Uncontrolled Intersections 

As a pedestrian, approaching an uncontrolled intersection without traffic signals or stop signs requires pedestrians to judge when it’s safe to cross. This can be difficult, especially for children and older adults. Controlled crossings with signals are much safer. If at all possible, use a controlled intersection (with a marked crosswalk) to cross the street, even if it means walking a bit further.

If you have no choice but to use an uncontrolled intersection, be sure to look in all directions before entering the roadway. Pay particular attention to vehicles that may be turning.

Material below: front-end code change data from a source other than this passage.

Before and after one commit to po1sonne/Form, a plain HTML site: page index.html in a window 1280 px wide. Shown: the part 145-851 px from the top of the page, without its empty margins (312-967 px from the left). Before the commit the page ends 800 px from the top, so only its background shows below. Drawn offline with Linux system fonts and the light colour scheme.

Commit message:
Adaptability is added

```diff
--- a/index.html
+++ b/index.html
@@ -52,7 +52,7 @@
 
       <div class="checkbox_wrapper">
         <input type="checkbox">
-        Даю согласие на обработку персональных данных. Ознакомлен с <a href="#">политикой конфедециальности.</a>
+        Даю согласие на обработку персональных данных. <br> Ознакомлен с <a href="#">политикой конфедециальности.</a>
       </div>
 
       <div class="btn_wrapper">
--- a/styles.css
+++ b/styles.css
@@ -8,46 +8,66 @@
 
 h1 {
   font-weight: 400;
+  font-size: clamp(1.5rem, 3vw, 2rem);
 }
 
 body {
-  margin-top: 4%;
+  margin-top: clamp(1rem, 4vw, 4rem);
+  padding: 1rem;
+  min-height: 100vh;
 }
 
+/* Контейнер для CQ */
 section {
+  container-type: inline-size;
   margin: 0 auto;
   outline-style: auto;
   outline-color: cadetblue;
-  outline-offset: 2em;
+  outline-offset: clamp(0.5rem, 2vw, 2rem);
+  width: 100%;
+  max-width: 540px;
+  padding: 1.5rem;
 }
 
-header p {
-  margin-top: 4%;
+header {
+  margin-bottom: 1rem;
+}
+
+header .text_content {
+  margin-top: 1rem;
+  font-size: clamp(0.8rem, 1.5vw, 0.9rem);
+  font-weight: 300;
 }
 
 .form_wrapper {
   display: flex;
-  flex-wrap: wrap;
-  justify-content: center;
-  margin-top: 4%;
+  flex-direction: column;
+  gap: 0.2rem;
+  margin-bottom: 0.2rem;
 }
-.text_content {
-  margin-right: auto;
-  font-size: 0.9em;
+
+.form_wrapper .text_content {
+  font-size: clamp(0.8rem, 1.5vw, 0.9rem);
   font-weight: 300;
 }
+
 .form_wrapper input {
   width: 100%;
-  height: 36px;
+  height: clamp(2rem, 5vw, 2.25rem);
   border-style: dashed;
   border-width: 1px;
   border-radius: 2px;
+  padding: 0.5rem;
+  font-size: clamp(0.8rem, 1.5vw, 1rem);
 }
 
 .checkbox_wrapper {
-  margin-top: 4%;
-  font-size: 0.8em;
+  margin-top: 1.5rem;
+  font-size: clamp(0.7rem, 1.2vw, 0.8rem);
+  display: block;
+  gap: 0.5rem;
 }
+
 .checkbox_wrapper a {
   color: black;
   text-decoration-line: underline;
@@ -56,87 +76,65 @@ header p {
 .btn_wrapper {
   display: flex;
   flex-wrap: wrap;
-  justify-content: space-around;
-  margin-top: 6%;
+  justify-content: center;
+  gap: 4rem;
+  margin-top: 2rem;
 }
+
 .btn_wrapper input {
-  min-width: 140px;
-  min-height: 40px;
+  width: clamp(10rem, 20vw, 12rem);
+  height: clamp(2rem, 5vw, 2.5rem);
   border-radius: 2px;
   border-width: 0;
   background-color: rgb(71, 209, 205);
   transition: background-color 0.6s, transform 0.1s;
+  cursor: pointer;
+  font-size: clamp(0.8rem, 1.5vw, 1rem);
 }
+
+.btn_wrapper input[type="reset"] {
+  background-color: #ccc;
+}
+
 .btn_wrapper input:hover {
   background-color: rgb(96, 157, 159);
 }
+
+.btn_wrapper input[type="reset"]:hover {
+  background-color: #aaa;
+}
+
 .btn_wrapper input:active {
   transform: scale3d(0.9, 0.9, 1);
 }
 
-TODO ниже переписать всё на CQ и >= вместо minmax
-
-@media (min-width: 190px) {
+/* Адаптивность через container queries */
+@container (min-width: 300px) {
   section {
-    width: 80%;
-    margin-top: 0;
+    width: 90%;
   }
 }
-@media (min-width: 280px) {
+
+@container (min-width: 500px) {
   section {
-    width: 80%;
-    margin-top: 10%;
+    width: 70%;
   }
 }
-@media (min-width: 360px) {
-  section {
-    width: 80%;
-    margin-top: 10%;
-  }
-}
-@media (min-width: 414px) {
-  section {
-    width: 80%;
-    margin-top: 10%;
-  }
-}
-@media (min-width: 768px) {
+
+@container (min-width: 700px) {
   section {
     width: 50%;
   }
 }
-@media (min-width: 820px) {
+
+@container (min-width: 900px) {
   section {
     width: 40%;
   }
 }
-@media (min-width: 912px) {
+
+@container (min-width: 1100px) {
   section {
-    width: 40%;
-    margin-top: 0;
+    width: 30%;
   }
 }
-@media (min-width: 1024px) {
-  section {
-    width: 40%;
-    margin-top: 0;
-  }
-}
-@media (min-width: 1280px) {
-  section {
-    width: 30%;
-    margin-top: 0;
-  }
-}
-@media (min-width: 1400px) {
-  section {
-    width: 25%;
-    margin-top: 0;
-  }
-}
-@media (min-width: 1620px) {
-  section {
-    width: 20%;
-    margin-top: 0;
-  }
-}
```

Ensure that all drivers have seen and acknowledged you (and have stopped their vehicles) before proceeding.

Vehicle Dangers 

SUVs and trucks pose a greater threat to pedestrians than cars, with collisions more likely to be fatal due to these vehicles’ size and shape. According to a recent study of 3,375 crashes, incidents involving full-size SUVs and pickup trucks were “significantly more deadly to pedestrians.”

The study found that around 12 percent of pedestrians hit by pickup trucks were killed in the accident, and over 12.4 percent of those hit by full-size SUVs died due to their injuries. Compared to just an 8.5 percent fatality rate for those hit by cars and a 6.6 percent fatality rate for those hit by vans, the difference is noteworthy. All in all, the chances of dying after being hit by a truck were 68 percent higher than if the individual was hit by a car.

Researchers have noted that the tall hood height of pickup trucks and full-size SUVs, paired with their heavier weights, are the driving force of high fatality rates.  Drivers of these vehicles must be extra vigilant, and so should pedestrians who may be crossing the street or using the sidewalk where these vehicles are present.

What Drivers Can Do To Keep Pedestrians Safe This Summer

While pedestrians must remain vigilant, it’s also up to drivers to keep streets pedestrian-friendly and to drive safely at all times. Consider the following tips:

  • Always yield to pedestrians in crosswalks. As a driver, you must always stop or slow down for pedestrians in crosswalks, even if you believe you have the right-of-way.
  • Never drive distracted. Using a cell phone or in-vehicle infotainment can prove deadly for innocent pedestrians. Keep passenger disruptions to a minimum and enforce safety rules in your vehicle at all times.
  • Don’t speed. Speeding not only prevents you from being able to stop safely in time if you see a pedestrian, but speeding can compound the risk of fatality in the event of a crash. The AAA Foundation for Traffic Safety reports that speeding has exponential effects on the chance of pedestrian deaths: “The average risk of death for a pedestrian reaches 10% at an impact speed of 23 mph, 25% at 32 mph, 50% at 42 mph, 75% at 50 mph, and 90% at 58 mph.”
  • Never drive while impaired. Even if you are under the legal limit in your state or locality, drivers under the influence of alcohol or drugs have impaired judgment and reaction times, putting pedestrians at greater risk.
  • Avoid reckless or aggressive driving. Behaviors like weaving between lanes, running red lights, and making illegal turns can lead to collisions with pedestrians. If you feel aggravated or angry while driving, take a break.
  • Avoid driving in poor visibility conditions. Factors like bad weather, darkness, or obstructions can make it difficult for drivers to see pedestrians, especially in areas without good lighting or sidewalks. If you’re having trouble seeing clearly, pull over and wait for the conditions to pass.